The Annual pack planning conference is the first step to keeping families involved year-round. Invite parents to the conference so they will be involved as the calendar is established. Make sure school calendars are referenced and avoid major holidays and possibly community events. Consider events being held by your chartered organization and see if Cub Scout activities can be held in conjunction with these activities. With parental inputs, schedule day camp or resident camp dates so families can plan vacations around these activities. Pack leaders should remember that “family understanding” is one of the purposes of Cub Scouting and should schedule pack and den events that support the family. When leaders work with families, there will be a greater chance for successful summertime participation, as well as supporting the “Involving Family and Home” method of Cub Scouting.
Consistency is the key to having a worthwhile year-round program. If den meeting days are changing week after week during the summer or pack meetings are moved here and there with no communication, families will lose faith in the program and they will not attend – and they may not be back in the fall. Plan the calendar, communicate the events, and provide meaningful fun, learning, and advancement opportunities for Cub Scouts and packs. By doing this, packs will find that their program will thrive and their pack numbers will grow as more families want to be involved because of the excellent year-round program being provided.

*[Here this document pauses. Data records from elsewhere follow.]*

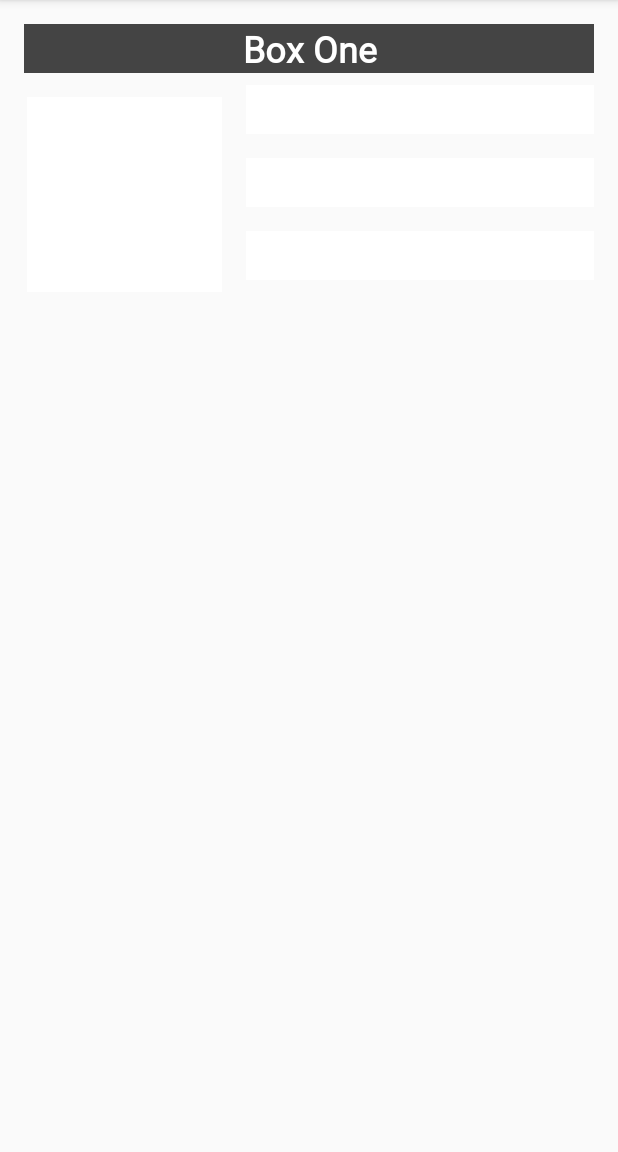
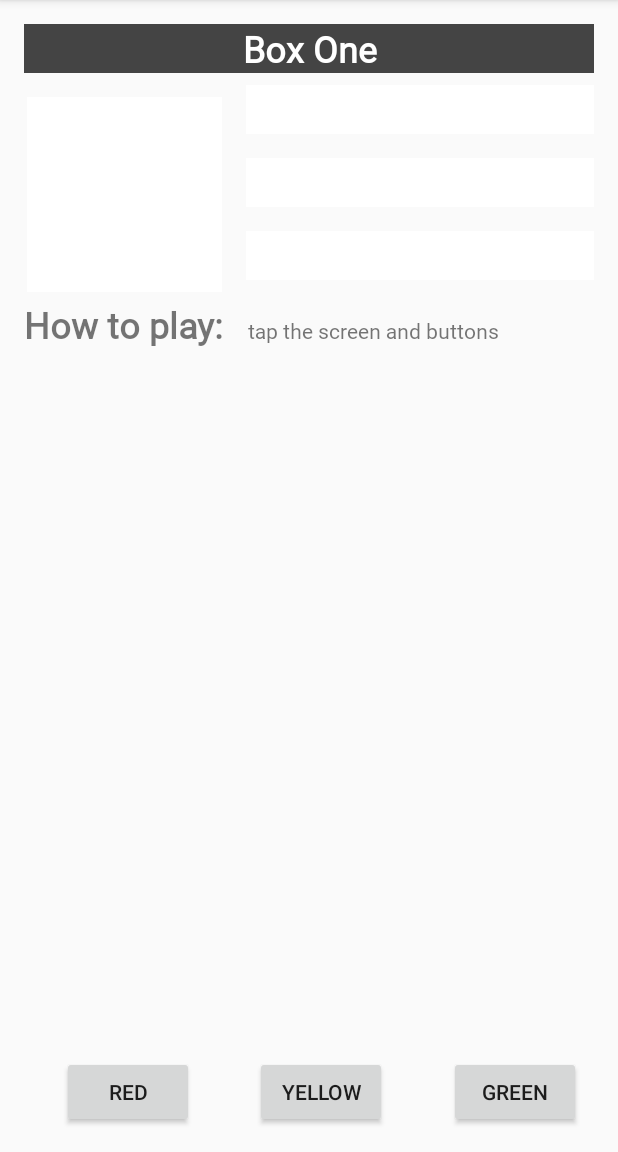
Before and after one commit to Power186/ColorViews, an Android app: the screen it shows after launch (MainActivity), after a tap on "Box One", on a phone screen of 412 x 824 dp, the part 84-1236 px from its top. Run offline under Robolectric (Android 15) with nearby library versions, the phone set to English and light mode, and no system bars.

Commit message:
added buttons to toggle color, left side views

```diff
--- a/app/src/main/java/com/example/colorviews/MainActivity.kt
+++ b/app/src/main/java/com/example/colorviews/MainActivity.kt
@@ -5,6 +5,7 @@ import android.os.Bundle
 import android.view.View
 import android.widget.TextView
 import androidx.appcompat.app.AppCompatActivity
+import kotlinx.android.synthetic.main.activity_main.*
 
 class MainActivity : AppCompatActivity() {
     override fun onCreate(savedInstanceState: Bundle?) {
@@ -24,6 +25,12 @@ class MainActivity : AppCompatActivity() {
             R.id.box_three -> view.setBackgroundColor(Color.BLUE)
             R.id.box_four -> view.setBackgroundColor(Color.MAGENTA)
             R.id.box_five -> view.setBackgroundColor(Color.CYAN)
+
+            // Boxes using custom colors for background
+            R.id.red_button -> box_three.setBackgroundResource(R.color.my_red)
+            R.id.yellow_button -> box_four.setBackgroundResource(R.color.my_yellow)
+            R.id.green_button -> box_five.setBackgroundResource(R.color.my_green)
+
             else -> view.setBackgroundColor(Color.LTGRAY)
         }
     }
@@ -37,6 +44,10 @@ class MainActivity : AppCompatActivity() {
         val boxFiveText = findViewById<TextView>(R.id.box_five)
         val rootConstraintLayout = findViewById<View>(R.id.constraint_layout)
 
+        val redButton = findViewById<TextView>(R.id.red_button)
+        val greenButton = findViewById<TextView>(R.id.green_button)
+        val yellowButton = findViewById<TextView>(R.id.yellow_button)
+
         // Sets the views in a list
         val clickableViews: List<View> =
             listOf(
@@ -45,7 +56,10 @@ class MainActivity : AppCompatActivity() {
                 boxThreeText,
                 boxFourText,
                 boxFiveText,
-                rootConstraintLayout
+                rootConstraintLayout,
+                redButton,
+                greenButton,
+                yellowButton
             )
 
         // Sets the listener for each view in the list
--- a/app/src/main/res/layout/activity_main.xml
+++ b/app/src/main/res/layout/activity_main.xml
@@ -74,4 +74,69 @@
         app:layout_constraintStart_toEndOf="@+id/box_two_text"
         app:layout_constraintTop_toBottomOf="@+id/box_four" />
 
+    <TextView
+        android:id="@+id/label_text"
+        android:layout_width="wrap_content"
+        android:layout_height="wrap_content"
+        android:layout_marginStart="@dimen/margin_wide"
+        android:fontFamily="@font/roboto"
+        android:text="@string/how_to_play"
+        android:textSize="24sp"
+        android:textStyle="bold"
+        app:layout_constraintBaseline_toBaselineOf="@+id/info_text"
+        app:layout_constraintStart_toStartOf="parent" />
+
+    <TextView
+        android:id="@+id/info_text"
+        android:layout_width="0dp"
+        android:layout_height="wrap_content"
+        android:layout_marginStart="@dimen/margin_wide"
+        android:layout_marginTop="@dimen/margin_wide"
+        android:layout_marginEnd="@dimen/margin_wide"
+        android:layout_marginBottom="@dimen/margin_wide"
+        android:fontFamily="@font/roboto"
+        android:text="@string/tap_the_boxes_and_buttons"
+        app:layout_constraintBottom_toBottomOf="parent"
+        app:layout_constraintEnd_toEndOf="parent"
+        app:layout_constraintStart_toEndOf="@+id/label_text"
+        app:layout_constraintTop_toBottomOf="@+id/box_two_text"
+        app:layout_constraintVertical_bias="0.0" />
+
+    <Button
+        android:id="@+id/red_button"
+        android:layout_width="wrap_content"
+        android:layout_height="wrap_content"
+        android:layout_marginStart="16dp"
+        android:text="@string/button_red"
+        app:layout_constraintBaseline_toBaselineOf="@+id/yellow_button"
+        app:layout_constraintEnd_toStartOf="@+id/yellow_button"
+        app:layout_constraintHorizontal_bias="0.5"
+        app:layout_constraintStart_toStartOf="parent" />
+
+    <Button
+        android:id="@+id/yellow_button"
+        android:layout_width="wrap_content"
+        android:layout_height="wrap_content"
+        android:layout_marginStart="16dp"
+        android:layout_marginTop="16dp"
+        android:layout_marginEnd="16dp"
+        android:layout_marginBottom="16dp"
+        android:text="@string/button_yellow"
+        app:layout_constraintBottom_toBottomOf="parent"
+        app:layout_constraintEnd_toStartOf="@+id/green_button"
+        app:layout_constraintHorizontal_bias="0.5"
+        app:layout_constraintStart_toEndOf="@+id/red_button"
+        app:layout_constraintTop_toBottomOf="@+id/info_text"
+        app:layout_constraintVertical_bias="1.0" />
+
+    <Button
+        android:id="@+id/green_button"
+        android:layout_width="wrap_content"
+        android:layout_height="wrap_content"
+        android:text="@string/button_green"
+        app:layout_constraintBaseline_toBaselineOf="@+id/yellow_button"
+        app:layout_constraintEnd_toEndOf="parent"
+        app:layout_constraintHorizontal_bias="0.5"
+        app:layout_constraintStart_toEndOf="@+id/yellow_button" />
+
 </androidx.constraintlayout.widget.ConstraintLayout>
--- a/app/src/main/res/values/colors.xml
+++ b/app/src/main/res/values/colors.xml
@@ -3,4 +3,7 @@
     <color name="colorPrimary">#6200EE</color>
     <color name="colorPrimaryDark">#3700B3</color>
     <color name="colorAccent">#03DAC5</color>
+    <color name="my_green">#12C700</color>
+    <color name="my_red">#E54304</color>
+    <color name="my_yellow">#FFC107</color>
 </resources>
--- a/app/src/main/res/values/strings.xml
+++ b/app/src/main/res/values/strings.xml
@@ -5,4 +5,9 @@
     <string name="box_three">Box Three</string>
     <string name="box_four">Box Four</string>
     <string name="box_five">Box Five</string>
+    <string name="how_to_play">How to play:</string>
+    <string name="tap_the_boxes_and_buttons">tap the screen and buttons</string>
+    <string name="button_red">RED</string>
+    <string name="button_yellow">YELLOW</string>
+    <string name="button_green">GREEN</string>
 </resources>
```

A well-planned calendar can also keep families informed as to what kind of advancement opportunities will be taking place during the meetings. Communication can keep individual Cub Scouts from falling behind. For example, the den might be visiting the local zoo during a month that the absent Cub Scout could visit another zoo with his family while away on vacation. It is important for families to understand that they can be helping their Cub Scout by being familiar with the adventures of each rank.
However, planning for summer does require flexibility. Pack leaders should consider what changes need to be made during school breaks to enable the greatest success. For example, during the school year, dens may have 2-3 hour-long meetings per month in addition to the monthly pack meeting, but in the summer, may find two or even one longer den meeting a month easier for more Cub Scouts to attend, especially if these meetings involve outdoor activities. Leaders may want to consider combining dens if two-deep leadership is difficult to maintain due to vacations and work schedules. Leaders may want to consider not meeting in a month a major pack activity will take place, such as Cub Scout camp or Cub Scout day camp.
Author: Boy Scouts of America |Advancement News